In Spain, where the use of fans (called "abanicos") is still very popular today, ladies used them to communicate with suitors or prospective suitors without attracting the notice of their families or chaperons.
This use was highly popular during the 19th and early 20th centuries. Flirting can indicate an interest in a deeper personal relationship with another person.
A whole sign language was developed with the use of the fan, and even etiquette books and magazines were published.
Charles Francis Badini created the Original Fanology or Ladies' Conversation Fan which was published by William Cock in London in 1797.
He subsequently disavowed her as he was after all the future king and she but a gardener's daughter.
Fleurette was so distraught that she drowned herself and there is in Nerac a beautiful statue to her as her body was recovered.
which the boys learn to respect, and for the rest to rely upon the men to approach or advance, as warranted by the situation." This resulted, for example, in British women interpreting an American soldier's gregariousness as something more intimate or serious than he had intended.

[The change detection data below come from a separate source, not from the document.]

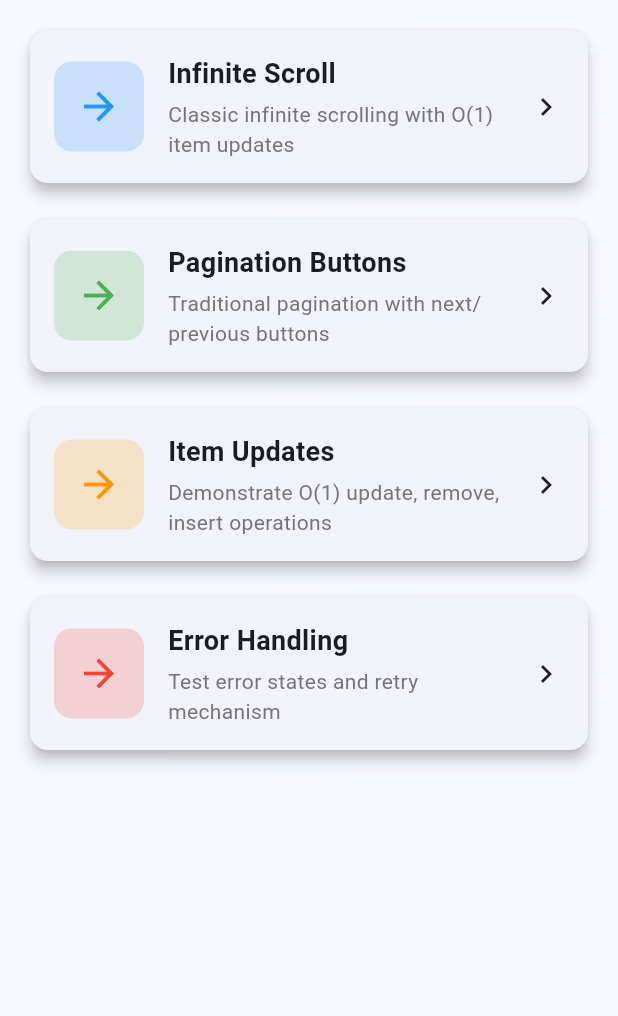
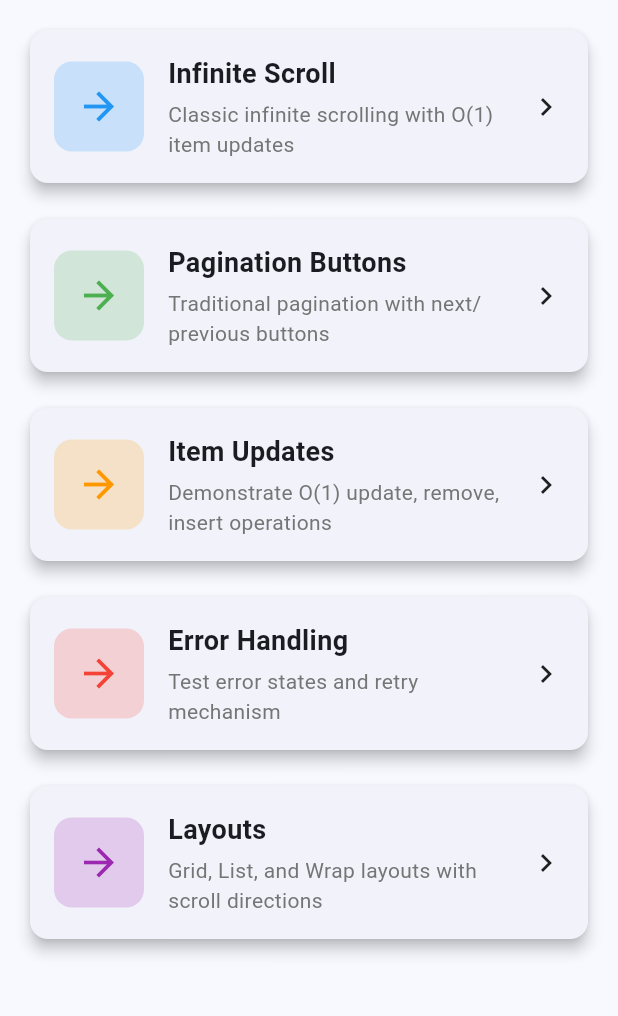
Before and after one commit to DevsLoom/enhanced_pagination_view, a Flutter app: the screen it shows after launch, on a phone screen of 412 x 824 dp, the part 84-1100 px from its top. Run offline on Flutter 3.47's test engine with Material 3 defaults, Android fonts, the phone set to English and light mode, and no system bars.

Commit message:
v1.2.1: Fix grid and wrap layouts implementation
- Fixed _buildSliverList to properly handle grid and wrap layout modes
- Grid layout now uses SliverGrid with gridDelegate
- Wrap layout now uses SliverToBoxAdapter with Wrap widget
- Added layouts example to main demo showcase
- Updated README with comprehensive layout documentation

```diff
--- a/example/lib/main.dart
+++ b/example/lib/main.dart
@@ -2,6 +2,7 @@ import 'dart:async';
 
 import 'package:flutter/material.dart';
 import 'package:enhanced_pagination_view/enhanced_pagination_view.dart';
+import 'layouts_example.dart';
 
 void main() {
   runApp(const MyApp());
@@ -86,6 +87,17 @@ class HomeScreen extends StatelessWidget {
               MaterialPageRoute(
                 builder: (context) => const ErrorHandlingExample(),
               ),
+            ),
+          ),
+          const SizedBox(height: 16),
+          _buildExampleCard(
+            context,
+            'Layouts',
+            'Grid, List, and Wrap layouts with scroll directions',
+            Colors.purple,
+            () => Navigator.push(
+              context,
+              MaterialPageRoute(builder: (context) => const LayoutsExample()),
             ),
           ),
         ],
--- a/pubspec.yaml
+++ b/pubspec.yaml
@@ -1,6 +1,6 @@
 name: enhanced_pagination_view
 description: "Powerful pagination package with O(1) item updates, dual mode support (infinite scroll + pagination buttons), and comprehensive state management."
-version: 1.2.0
+version: 1.2.1
 homepage: https://github.com/DevsLoom/enhanced_pagination_view
 repository: https://github.com/DevsLoom/enhanced_pagination_view
 issue_tracker: https://github.com/DevsLoom/enhanced_pagination_view/issues
```
Also changed, not shown: lib/src/enhanced_pagination_view.dart (+32 -2 lines), 2 other files.
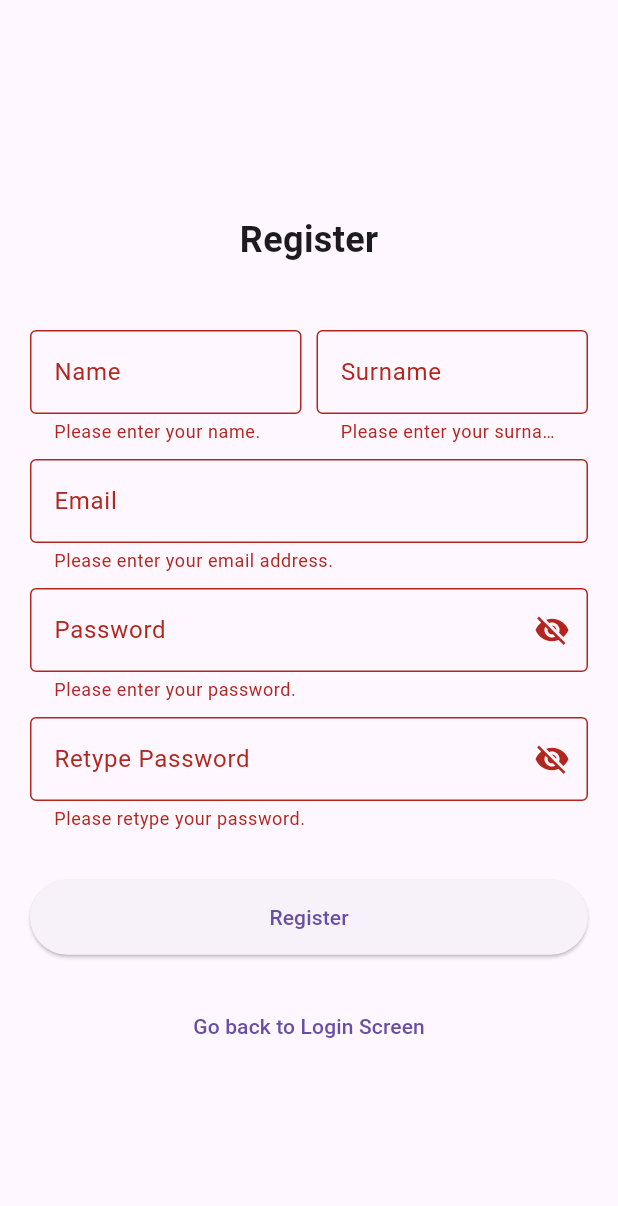
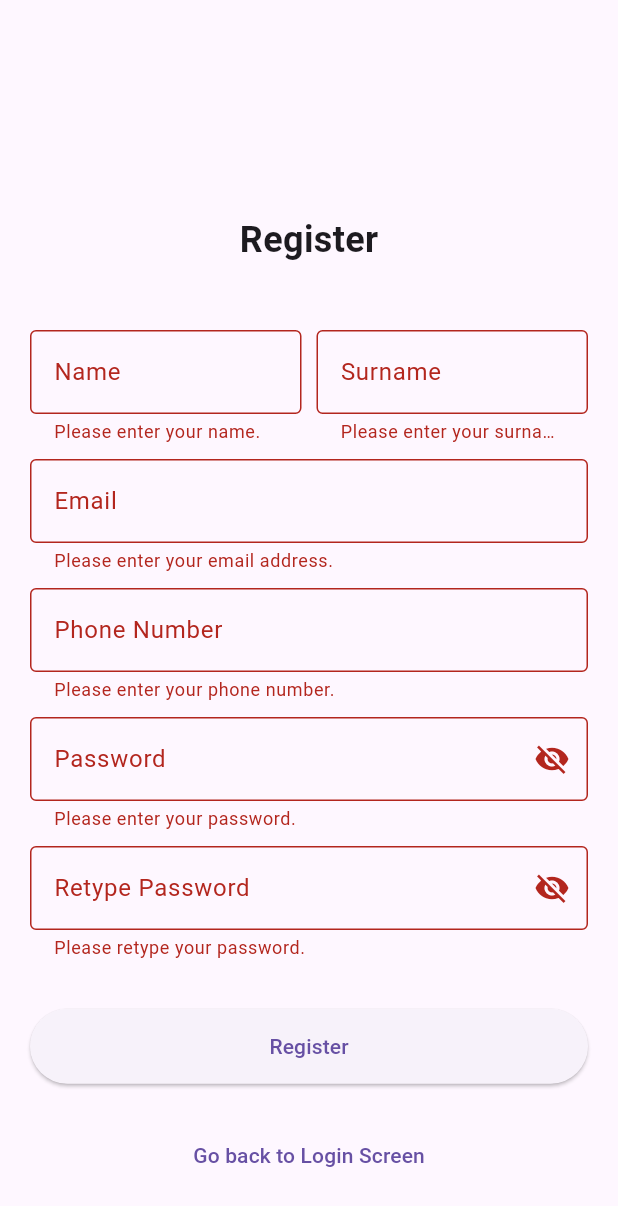
Before and after one commit to vendAR-project/vendAR, a Flutter app: the RegisterView screen opened directly, after a tap on "Register", on a phone screen of 412 x 824 dp. Shown: the top 1206 px of the screen. Run offline on Flutter 3.47's test engine with Material 3 defaults, Android fonts, the light colour scheme and no system bars; our stand-ins replace dio, file_picker, flutter_form_builder, shared_preferences; missing offline and left inert: arcore_flutter_plugin; accounts and stored records are empty.

Commit message:
fix: register modified

```diff
--- a/vendar/lib/components/login/login_view.dart
+++ b/vendar/lib/components/login/login_view.dart
@@ -79,6 +79,7 @@ class _LoginViewState extends State<LoginView> {
                                 setState(() {
                                   _isLoading = false;
                                 });
+
                                 if (loginSuccess) {
                                   Navigator.pushReplacement(
                                     context,
--- a/vendar/lib/components/register/register_view.dart
+++ b/vendar/lib/components/register/register_view.dart
@@ -15,8 +15,10 @@ class _RegisterViewState extends State<RegisterView> {
   final TextEditingController _surnameController = TextEditingController();
   final TextEditingController _emailController = TextEditingController();
   final TextEditingController _passwordController = TextEditingController();
+  final TextEditingController _phoneController = TextEditingController();
   final TextEditingController _retypePasswordController =
       TextEditingController();
+  bool _isLoading = false; // Flag to indicate loading state
 
   final RegisterController _registerController = RegisterController();
 
@@ -93,6 +95,20 @@ class _RegisterViewState extends State<RegisterView> {
               ),
               const SizedBox(height: 10.0),
               TextFormField(
+                controller: _phoneController,
+                decoration: const InputDecoration(
+                  labelText: 'Phone Number',
+                  border: OutlineInputBorder(),
+                ),
+                validator: (value) {
+                  if (value == null || value.isEmpty) {
+                    return 'Please enter your phone number.';
+                  }
+                  return null;
+                },
+              ),
+              const SizedBox(height: 10.0),
+              TextFormField(
                 controller: _passwordController,
                 decoration: const InputDecoration(
                   labelText: 'Password',
@@ -126,22 +142,45 @@ class _RegisterViewState extends State<RegisterView> {
                 },
               ),
               const SizedBox(height: 20.0),
-              SizedBox(
+              _isLoading
+                  ? const CircularProgressIndicator()
+                  : SizedBox(
                       height: 75.0,
                       child: Center(
                         child: ElevatedButton(
-                    onPressed: () {
+                          onPressed: () async {
                             if (_formKey.currentState!.validate()) {
+                              setState(() => _isLoading = true);
                               String name = _nameController.text;
                               String surname = _surnameController.text;
                               String email = _emailController.text;
                               String password = _passwordController.text;
-                        _registerController.register(
-                            name, surname, email, password);
+                              String phone = _phoneController.text;
+                              bool registrationSuccess =
+                                  await _registerController.register(
+                                      name, surname, email, password, phone);
+
+                              setState(() => _isLoading = false);
+
+                              if (registrationSuccess) {
+                                Navigator.pushReplacement(
+                                  context,
+                                  MaterialPageRoute(
+                                      builder: (context) => const LoginView()),
+                                );
+                              } else {
+                                ScaffoldMessenger.of(context).showSnackBar(
+                                  const SnackBar(
+                                    content: Text(
+                                        'Registration failed. Please check your details or network connection.'),
+                                  ),
+                                );
+                              }
                             }
                           },
                           style: ElevatedButton.styleFrom(
-                      minimumSize: Size(MediaQuery.of(context).size.width, 50),
+                            minimumSize:
+                                Size(MediaQuery.of(context).size.width, 50),
                           ),
                           child: const Text('Register'),
                         ),
@@ -176,6 +215,7 @@ class _RegisterViewState extends State<RegisterView> {
     _surnameController.dispose();
     _emailController.dispose();
     _passwordController.dispose();
+    _phoneController.dispose();
     _retypePasswordController.dispose();
     super.dispose();
   }
```
Also changed, not shown: vendar/lib/components/register/register_controller.dart (+15 -11 lines). Lines whose indentation alone changed are shown as unchanged.
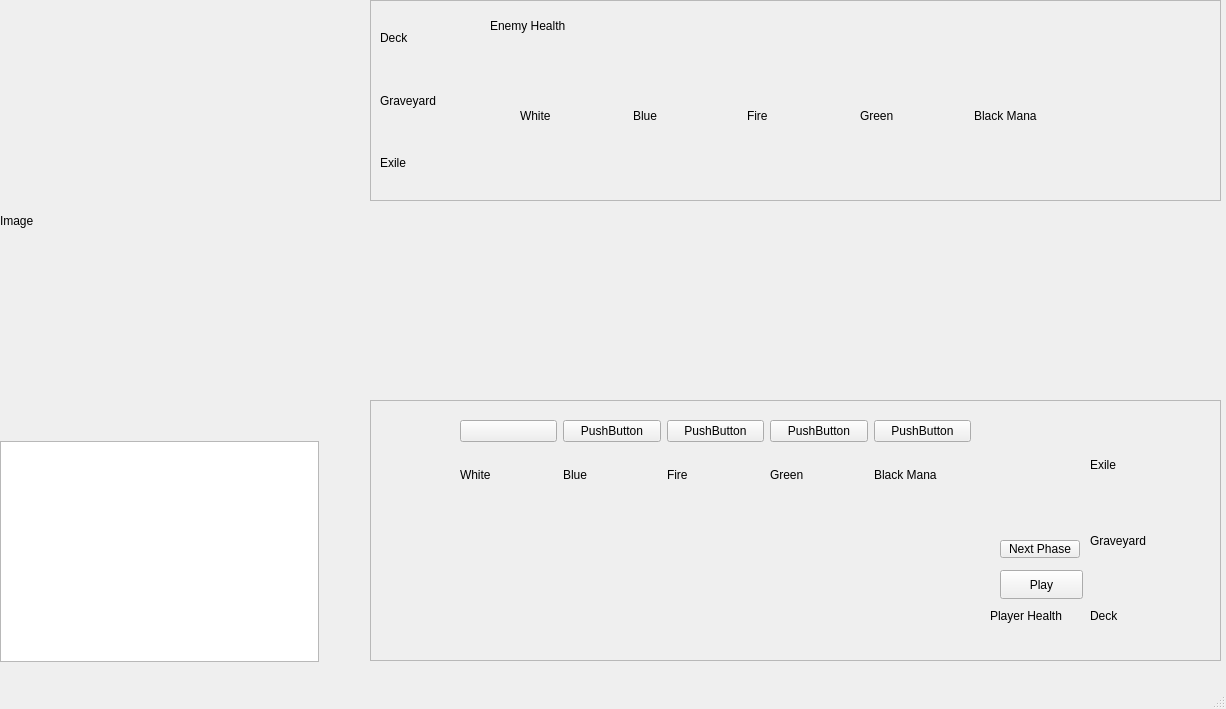
Before: the Qt Designer form mainwindow.ui in chammond123/Magic-Tutorial, drawn with Qt 5.
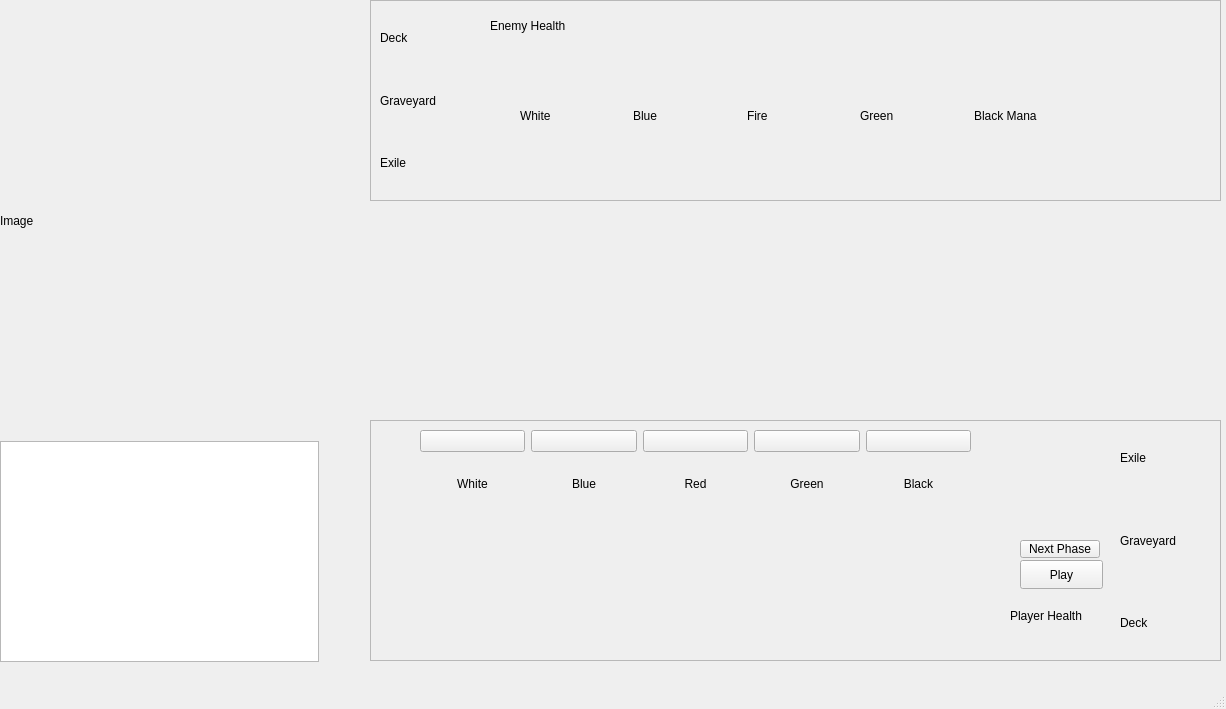
After: the same form once the commit is applied.

What changed in the file:
```diff
--- a/mainwindow.ui
+++ b/mainwindow.ui
@@ -18,9 +18,9 @@
     <property name="geometry">
      <rect>
       <x>370</x>
-      <y>400</y>
+      <y>420</y>
       <width>851</width>
-      <height>261</height>
+      <height>241</height>
      </rect>
     </property>
     <property name="frameShape">
@@ -32,10 +32,10 @@
     <widget class="QWidget" name="verticalLayoutWidget">
      <property name="geometry">
       <rect>
-       <x>720</x>
-       <y>30</y>
-       <width>121</width>
-       <height>221</height>
+       <x>750</x>
+       <y>0</y>
+       <width>101</width>
+       <height>241</height>
       </rect>
      </property>
      <layout class="QVBoxLayout" name="PlayerDeckZone">
@@ -65,9 +65,9 @@
     <widget class="QWidget" name="gridLayoutWidget">
      <property name="geometry">
       <rect>
-       <x>100</x>
-       <y>120</y>
-       <width>501</width>
+       <x>50</x>
+       <y>100</y>
+       <width>551</width>
        <height>141</height>
       </rect>
      </property>
@@ -76,8 +76,8 @@
     <widget class="QLabel" name="PlayerHealth">
      <property name="geometry">
       <rect>
-       <x>620</x>
-       <y>200</y>
+       <x>640</x>
+       <y>180</y>
        <width>101</width>
        <height>31</height>
       </rect>
@@ -89,8 +89,8 @@
     <widget class="QPushButton" name="playCardButton">
      <property name="geometry">
       <rect>
-       <x>630</x>
-       <y>170</y>
+       <x>650</x>
+       <y>140</y>
        <width>83</width>
        <height>29</height>
       </rect>
@@ -99,13 +99,26 @@
       <string>Play</string>
      </property>
     </widget>
+    <widget class="QPushButton" name="phaseButton">
+     <property name="geometry">
+      <rect>
+       <x>650</x>
+       <y>120</y>
+       <width>80</width>
+       <height>18</height>
+      </rect>
+     </property>
+     <property name="text">
+      <string>Next Phase</string>
+     </property>
+    </widget>
     <widget class="QWidget" name="verticalLayoutWidget_3">
      <property name="geometry">
       <rect>
-       <x>90</x>
-       <y>20</y>
-       <width>511</width>
-       <height>81</height>
+       <x>50</x>
+       <y>10</y>
+       <width>551</width>
+       <height>80</height>
       </rect>
      </property>
      <layout class="QVBoxLayout" name="playerMana">
@@ -121,28 +134,28 @@
         <item>
          <widget class="QPushButton" name="playerBlueIcon">
           <property name="text">
-           <string>PushButton</string>
+           <string/>
           </property>
          </widget>
         </item>
         <item>
          <widget class="QPushButton" name="playerRedIcon">
           <property name="text">
-           <string>PushButton</string>
+           <string/>
           </property>
          </widget>
         </item>
         <item>
          <widget class="QPushButton" name="playerGreenIcon">
           <property name="text">
-           <string>PushButton</string>
+           <string/>
           </property>
          </widget>
         </item>
         <item>
          <widget class="QPushButton" name="playerBlackIcon">
           <property name="text">
-           <string>PushButton</string>
+           <string/>
           </property>
          </widget>
         </item>
@@ -155,6 +168,9 @@
           <property name="text">
            <string>White</string>
           </property>
+          <property name="alignment">
+           <set>Qt::AlignmentFlag::AlignCenter</set>
+          </property>
          </widget>
         </item>
         <item>
@@ -162,12 +178,18 @@
           <property name="text">
            <string>Blue</string>
           </property>
+          <property name="alignment">
+           <set>Qt::AlignmentFlag::AlignCenter</set>
+          </property>
          </widget>
         </item>
         <item>
          <widget class="QLabel" name="playerRed">
           <property name="text">
-           <string>Fire</string>
+           <string>Red</string>
+          </property>
+          <property name="alignment">
+           <set>Qt::AlignmentFlag::AlignCenter</set>
           </property>
          </widget>
         </item>
@@ -176,12 +198,18 @@
           <property name="text">
            <string>Green</string>
           </property>
+          <property name="alignment">
+           <set>Qt::AlignmentFlag::AlignCenter</set>
+          </property>
          </widget>
         </item>
         <item>
          <widget class="QLabel" name="playerBlack">
           <property name="text">
-           <string>Black Mana</string>
+           <string>Black</string>
+          </property>
+          <property name="alignment">
+           <set>Qt::AlignmentFlag::AlignCenter</set>
           </property>
          </widget>
         </item>
@@ -189,19 +217,6 @@
       </item>
      </layout>
     </widget>
-    <widget class="QPushButton" name="phaseButton">
-     <property name="geometry">
-      <rect>
-       <x>630</x>
-       <y>140</y>
-       <width>80</width>
-       <height>18</height>
-      </rect>
-     </property>
-     <property name="text">
-      <string>Next Phase</string>
-     </property>
-    </widget>
    </widget>
    <widget class="QFrame" name="enemyContainer">
     <property name="geometry">
@@ -327,9 +342,9 @@
     <property name="geometry">
      <rect>
       <x>370</x>
-      <y>299</y>
+      <y>290</y>
       <width>851</width>
-      <height>101</height>
+      <height>131</height>
      </rect>
     </property>
     <layout class="QGridLayout" name="playerBattlefield"/>
```
Left out of the diff: 8 changed lines with no effect on the pictures.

The French word fleurette (small flower), and the language of old south France word flouretas (from the Latin flora(for flower)), are related to some little says where flowers are both at the same time a pretext and the comparison terms.The use of the fan was not limited to women, as men also carried fans and learned how to convey messages with them.For instance, placing the fan near the heart meant "I love you", while opening a fan wide meant "Wait for me".Body language can include flicking the hair, eye contact, brief touching, open stances, proximity, etc.Verbal communication of interest can include alterations in vocal tone, such as pace, volume, and intonation.